Seven layer bars are my favorite dessert to bring to a party. They disappear before you know it. Why? Because these bars include the very best ingredients used in baking.

Seven layer bars are also known as “sin bars,” after the seven deadly sins. While I firmly believe this treat is a blessing, I can see how each ingredient matches up with one of the sins.

  1. Butter (gluttony): Butter. Butter, butter, butter. Keep repeating the word to yourself. Say no more.
  2. Graham crackers (envy): They are the foundation of a s’more, the crust for cheesecakes. Who wouldn’t envy the graham cracker?

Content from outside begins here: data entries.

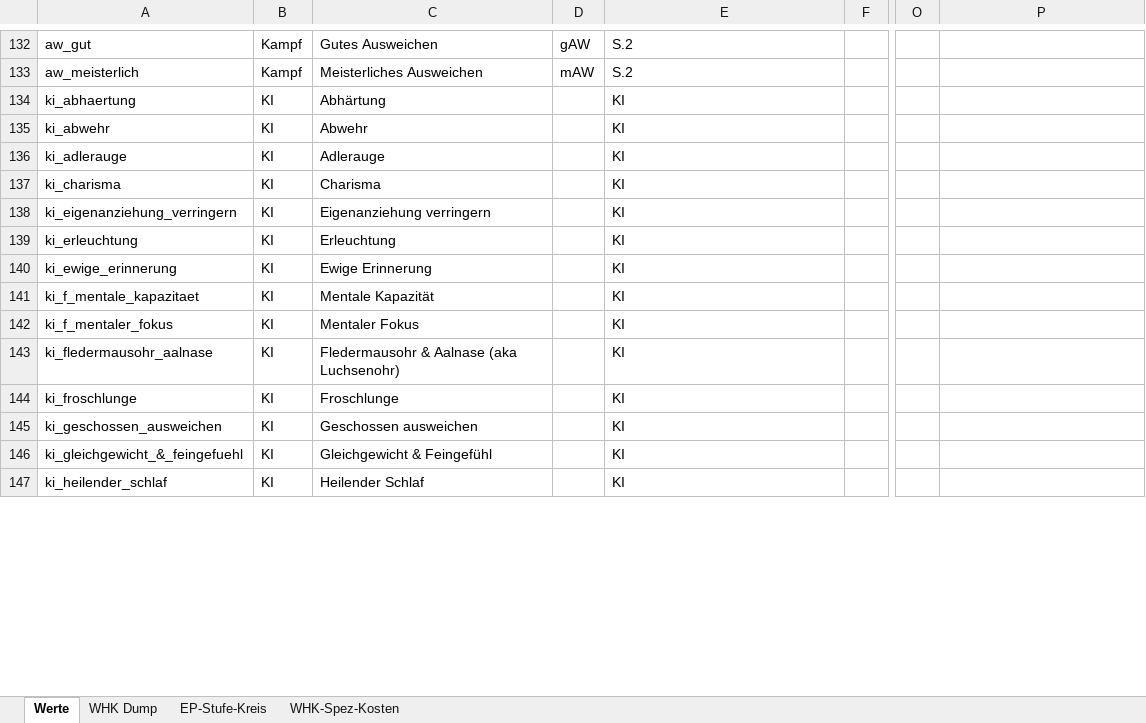
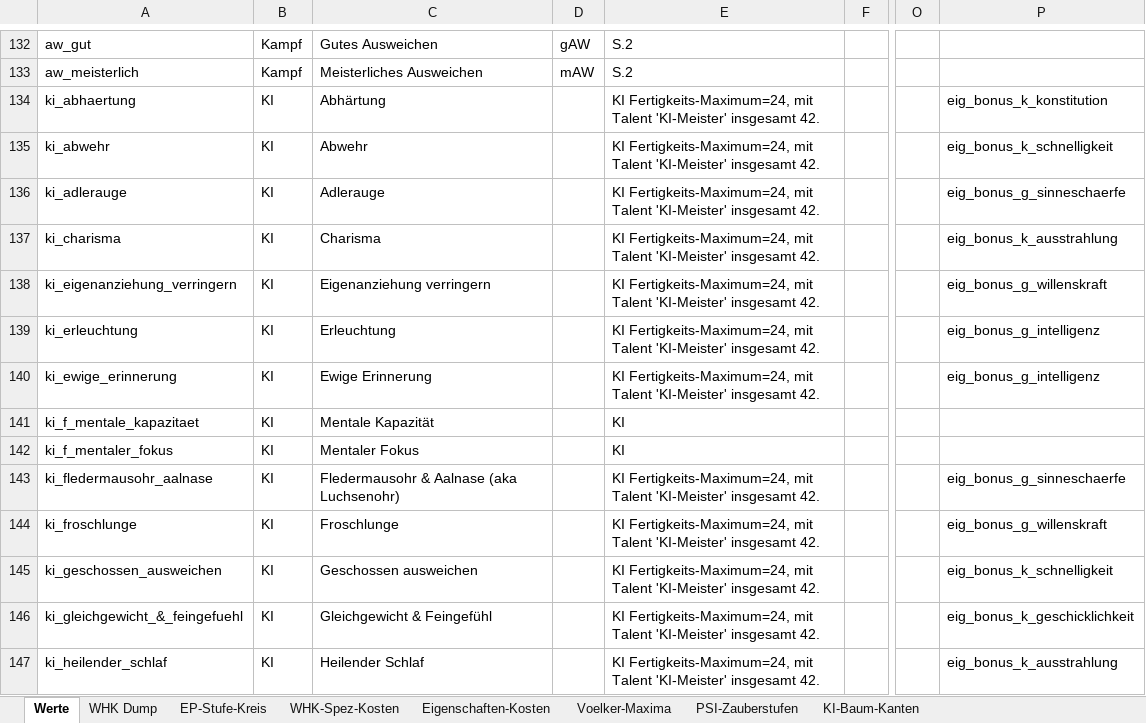
Before and after one commit to njebich/nasus, an Excel workbook: werte 0.7-claude.xlsx, sheet Werte, drawn as a sheet; only a part is shown, gaps mark what is left out; values as stored, in another font and other column widths than the file's, no borders; conditional formats not drawn; the diff covers the shown part only; the diff names each change by its address in the sheet, - before the commit and + after, or states it on an @@ line.

```diff
--- a/werte 0.7-claude.xlsx (sheet Werte)
+++ b/werte 0.7-claude.xlsx (sheet Werte)
+sheet tab: Eigenschaften-Kosten
+sheet tab: Voelker-Maxima
+sheet tab: PSI-Zauberstufen
+sheet tab: KI-Baum-Kanten
-E134:E140: KI
+E134:E140: KI Fertigkeits-Maximum=24, mit Talent 'KI-Meister' insgesamt 42.
-P134: (empty)
+P134: eig_bonus_k_konstitution
-P135: (empty)
+P135: eig_bonus_k_schnelligkeit
-P136: (empty)
+P136: eig_bonus_g_sinneschaerfe
-P137: (empty)
+P137: eig_bonus_k_ausstrahlung
-P138: (empty)
+P138: eig_bonus_g_willenskraft
-P139:P140: (empty)
+P139:P140: eig_bonus_g_intelligenz
-E143:E147: KI
+E143:E147: KI Fertigkeits-Maximum=24, mit Talent 'KI-Meister' insgesamt 42.
-P143: (empty)
+P143: eig_bonus_g_sinneschaerfe
-P144: (empty)
+P144: eig_bonus_g_willenskraft
-P145: (empty)
+P145: eig_bonus_k_schnelligkeit
-P146: (empty)
+P146: eig_bonus_k_geschicklichkeit
-P147: (empty)
+P147: eig_bonus_k_ausstrahlung
```
Also changed, not shown: 9 added rows and 139 edited cells elsewhere in this sheet, 1 other file.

  3. Butterscotch (lust): The most beautiful, mysterious flavor. I find butterscotch difficult to describe fully.
  4. Chocolate (greed): My love, my vice, my everything. I cannot get enough of chocolate.
  5. Coconut (pride):  It’s everywhere, in all forms. Why wouldn’t coconut be proud?
  6. Walnuts (anger): Have you ever seen a whole walnut? I hope so. It’s elegant, buttery, and craggy. It looks angry.
  7. Sweetened condensed milk (sloth): The very nature of this ingredient is sloth-like. It’s so slow to come out of the can, you have to use a spatula to get it out. Perfect match.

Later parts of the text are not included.